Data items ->

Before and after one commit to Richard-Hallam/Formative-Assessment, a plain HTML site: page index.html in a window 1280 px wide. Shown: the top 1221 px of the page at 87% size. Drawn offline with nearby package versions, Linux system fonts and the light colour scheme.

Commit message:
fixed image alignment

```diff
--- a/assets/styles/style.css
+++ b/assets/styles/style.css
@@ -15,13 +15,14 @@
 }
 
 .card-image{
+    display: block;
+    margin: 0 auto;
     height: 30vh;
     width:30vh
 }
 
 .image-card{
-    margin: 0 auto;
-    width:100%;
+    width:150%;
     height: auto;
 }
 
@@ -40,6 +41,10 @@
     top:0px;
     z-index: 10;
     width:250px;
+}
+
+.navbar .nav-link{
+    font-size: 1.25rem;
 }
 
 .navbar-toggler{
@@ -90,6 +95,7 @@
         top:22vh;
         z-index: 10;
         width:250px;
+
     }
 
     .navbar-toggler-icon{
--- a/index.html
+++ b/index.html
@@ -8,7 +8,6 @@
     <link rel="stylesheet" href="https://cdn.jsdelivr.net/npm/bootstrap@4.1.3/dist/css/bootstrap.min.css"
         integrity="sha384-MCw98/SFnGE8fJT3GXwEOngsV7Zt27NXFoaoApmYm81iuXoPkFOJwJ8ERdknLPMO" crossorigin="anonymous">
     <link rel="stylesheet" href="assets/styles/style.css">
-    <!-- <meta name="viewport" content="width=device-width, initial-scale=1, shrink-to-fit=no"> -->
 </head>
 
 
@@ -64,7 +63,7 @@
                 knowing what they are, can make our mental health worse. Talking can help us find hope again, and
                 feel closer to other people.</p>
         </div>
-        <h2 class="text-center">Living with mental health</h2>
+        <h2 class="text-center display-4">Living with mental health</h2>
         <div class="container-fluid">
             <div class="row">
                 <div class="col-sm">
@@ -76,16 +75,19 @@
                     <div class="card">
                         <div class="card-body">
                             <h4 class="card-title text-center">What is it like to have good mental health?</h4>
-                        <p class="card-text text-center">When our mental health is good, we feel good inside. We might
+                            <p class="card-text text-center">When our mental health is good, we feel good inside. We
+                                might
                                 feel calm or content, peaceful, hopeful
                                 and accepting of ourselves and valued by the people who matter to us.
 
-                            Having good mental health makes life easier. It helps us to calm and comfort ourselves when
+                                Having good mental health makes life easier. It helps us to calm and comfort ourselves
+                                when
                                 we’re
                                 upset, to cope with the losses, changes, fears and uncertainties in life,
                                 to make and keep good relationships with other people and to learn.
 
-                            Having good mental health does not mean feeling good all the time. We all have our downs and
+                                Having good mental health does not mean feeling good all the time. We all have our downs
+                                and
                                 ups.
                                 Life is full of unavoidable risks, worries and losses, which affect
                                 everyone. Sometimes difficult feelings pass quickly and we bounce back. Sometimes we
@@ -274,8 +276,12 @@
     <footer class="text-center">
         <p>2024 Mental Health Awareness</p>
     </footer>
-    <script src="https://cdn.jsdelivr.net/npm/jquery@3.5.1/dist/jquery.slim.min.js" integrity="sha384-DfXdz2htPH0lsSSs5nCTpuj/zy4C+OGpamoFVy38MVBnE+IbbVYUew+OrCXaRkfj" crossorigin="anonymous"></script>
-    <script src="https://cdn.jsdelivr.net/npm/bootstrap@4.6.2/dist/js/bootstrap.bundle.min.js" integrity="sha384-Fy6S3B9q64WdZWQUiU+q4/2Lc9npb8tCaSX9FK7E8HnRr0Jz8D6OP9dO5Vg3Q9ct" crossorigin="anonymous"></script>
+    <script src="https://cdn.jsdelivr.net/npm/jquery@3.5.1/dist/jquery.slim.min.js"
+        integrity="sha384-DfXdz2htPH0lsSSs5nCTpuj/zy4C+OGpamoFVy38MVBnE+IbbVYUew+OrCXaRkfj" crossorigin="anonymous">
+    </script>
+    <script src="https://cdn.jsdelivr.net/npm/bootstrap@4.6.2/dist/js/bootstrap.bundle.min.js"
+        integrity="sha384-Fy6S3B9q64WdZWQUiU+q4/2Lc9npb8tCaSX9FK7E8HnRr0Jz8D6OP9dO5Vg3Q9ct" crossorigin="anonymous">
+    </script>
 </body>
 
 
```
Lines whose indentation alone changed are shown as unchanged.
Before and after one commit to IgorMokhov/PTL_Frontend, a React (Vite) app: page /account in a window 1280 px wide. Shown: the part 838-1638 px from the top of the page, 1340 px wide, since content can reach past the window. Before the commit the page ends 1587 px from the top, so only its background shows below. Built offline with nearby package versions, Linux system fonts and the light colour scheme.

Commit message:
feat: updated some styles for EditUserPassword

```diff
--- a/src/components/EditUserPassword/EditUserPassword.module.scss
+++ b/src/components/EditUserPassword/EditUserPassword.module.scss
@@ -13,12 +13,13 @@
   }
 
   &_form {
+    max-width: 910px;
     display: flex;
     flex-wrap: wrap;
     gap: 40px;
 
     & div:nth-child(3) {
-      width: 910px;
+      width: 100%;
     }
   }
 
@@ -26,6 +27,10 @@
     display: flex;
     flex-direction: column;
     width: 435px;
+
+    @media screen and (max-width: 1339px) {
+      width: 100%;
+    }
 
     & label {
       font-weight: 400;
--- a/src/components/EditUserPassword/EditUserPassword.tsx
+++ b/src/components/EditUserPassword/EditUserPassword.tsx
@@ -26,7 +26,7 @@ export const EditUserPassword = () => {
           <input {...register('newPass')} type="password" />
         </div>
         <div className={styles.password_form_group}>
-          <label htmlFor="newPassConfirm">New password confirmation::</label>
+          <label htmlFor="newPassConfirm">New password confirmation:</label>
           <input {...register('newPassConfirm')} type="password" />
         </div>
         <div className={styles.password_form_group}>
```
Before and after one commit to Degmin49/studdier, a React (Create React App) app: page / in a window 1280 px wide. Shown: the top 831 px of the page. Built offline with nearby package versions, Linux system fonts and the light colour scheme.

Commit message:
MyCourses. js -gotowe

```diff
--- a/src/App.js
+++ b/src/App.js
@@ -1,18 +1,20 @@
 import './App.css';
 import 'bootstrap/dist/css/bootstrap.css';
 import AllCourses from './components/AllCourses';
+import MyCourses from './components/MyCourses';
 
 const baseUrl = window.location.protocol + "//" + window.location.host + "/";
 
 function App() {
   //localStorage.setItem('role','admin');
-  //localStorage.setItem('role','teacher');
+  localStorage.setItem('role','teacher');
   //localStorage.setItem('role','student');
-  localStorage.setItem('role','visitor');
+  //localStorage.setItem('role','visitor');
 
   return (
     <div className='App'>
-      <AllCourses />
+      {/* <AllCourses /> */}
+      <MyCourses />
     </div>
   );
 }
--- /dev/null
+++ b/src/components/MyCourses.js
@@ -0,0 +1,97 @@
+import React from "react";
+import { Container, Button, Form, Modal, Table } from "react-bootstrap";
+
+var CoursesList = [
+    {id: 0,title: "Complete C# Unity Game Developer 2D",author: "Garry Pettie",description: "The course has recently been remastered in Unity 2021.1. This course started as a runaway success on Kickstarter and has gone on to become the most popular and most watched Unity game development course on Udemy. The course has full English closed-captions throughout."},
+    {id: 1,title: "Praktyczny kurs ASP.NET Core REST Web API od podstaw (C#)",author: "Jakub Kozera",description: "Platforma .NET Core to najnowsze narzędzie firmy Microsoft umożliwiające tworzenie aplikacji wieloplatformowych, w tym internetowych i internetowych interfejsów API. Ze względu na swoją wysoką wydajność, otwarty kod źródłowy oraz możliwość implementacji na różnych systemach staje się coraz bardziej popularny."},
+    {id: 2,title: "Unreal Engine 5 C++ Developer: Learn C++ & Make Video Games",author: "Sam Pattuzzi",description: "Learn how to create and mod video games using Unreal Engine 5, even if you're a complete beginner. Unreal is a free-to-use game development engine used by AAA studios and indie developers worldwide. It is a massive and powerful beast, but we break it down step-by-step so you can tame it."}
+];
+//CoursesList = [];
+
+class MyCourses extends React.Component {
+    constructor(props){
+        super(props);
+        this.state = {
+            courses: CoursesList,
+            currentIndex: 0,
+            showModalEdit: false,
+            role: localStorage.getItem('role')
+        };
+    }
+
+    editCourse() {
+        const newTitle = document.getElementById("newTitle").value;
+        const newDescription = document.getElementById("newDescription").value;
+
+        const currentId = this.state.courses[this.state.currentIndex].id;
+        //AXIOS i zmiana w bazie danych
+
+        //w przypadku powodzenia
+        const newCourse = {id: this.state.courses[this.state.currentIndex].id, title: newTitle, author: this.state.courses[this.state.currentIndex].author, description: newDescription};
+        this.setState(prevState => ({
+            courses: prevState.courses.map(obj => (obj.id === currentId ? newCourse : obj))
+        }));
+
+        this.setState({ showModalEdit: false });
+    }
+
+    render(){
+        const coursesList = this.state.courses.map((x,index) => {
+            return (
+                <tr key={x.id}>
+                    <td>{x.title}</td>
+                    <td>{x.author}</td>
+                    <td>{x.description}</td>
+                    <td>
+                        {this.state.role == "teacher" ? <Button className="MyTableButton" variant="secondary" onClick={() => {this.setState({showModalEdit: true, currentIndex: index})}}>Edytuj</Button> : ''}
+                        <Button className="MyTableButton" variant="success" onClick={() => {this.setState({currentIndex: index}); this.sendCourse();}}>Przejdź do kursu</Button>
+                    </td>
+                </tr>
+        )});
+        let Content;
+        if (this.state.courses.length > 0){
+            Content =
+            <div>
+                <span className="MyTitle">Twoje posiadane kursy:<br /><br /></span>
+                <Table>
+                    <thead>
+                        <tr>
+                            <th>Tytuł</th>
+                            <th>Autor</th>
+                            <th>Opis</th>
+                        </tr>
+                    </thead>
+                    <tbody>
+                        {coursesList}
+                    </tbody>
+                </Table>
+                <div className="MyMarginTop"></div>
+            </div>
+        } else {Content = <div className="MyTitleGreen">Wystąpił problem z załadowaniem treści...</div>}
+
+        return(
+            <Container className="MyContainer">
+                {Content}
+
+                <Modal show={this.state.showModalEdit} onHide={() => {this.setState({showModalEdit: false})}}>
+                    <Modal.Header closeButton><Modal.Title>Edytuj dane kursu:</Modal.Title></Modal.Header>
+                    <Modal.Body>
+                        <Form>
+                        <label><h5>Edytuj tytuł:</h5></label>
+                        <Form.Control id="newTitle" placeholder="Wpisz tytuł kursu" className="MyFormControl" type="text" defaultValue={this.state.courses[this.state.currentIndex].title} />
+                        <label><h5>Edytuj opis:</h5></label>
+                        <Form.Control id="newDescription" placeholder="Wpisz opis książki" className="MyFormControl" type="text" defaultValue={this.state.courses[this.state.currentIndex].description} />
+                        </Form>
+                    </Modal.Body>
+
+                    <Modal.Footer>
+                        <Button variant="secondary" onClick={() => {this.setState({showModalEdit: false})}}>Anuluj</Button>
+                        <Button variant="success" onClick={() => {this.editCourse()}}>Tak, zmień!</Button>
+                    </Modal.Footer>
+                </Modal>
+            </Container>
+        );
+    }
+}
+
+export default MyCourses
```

Task prompt -> Tally the lines in the records above that contain the word "editCourse". Write the number and nothing else.

Result of the exercise -> 2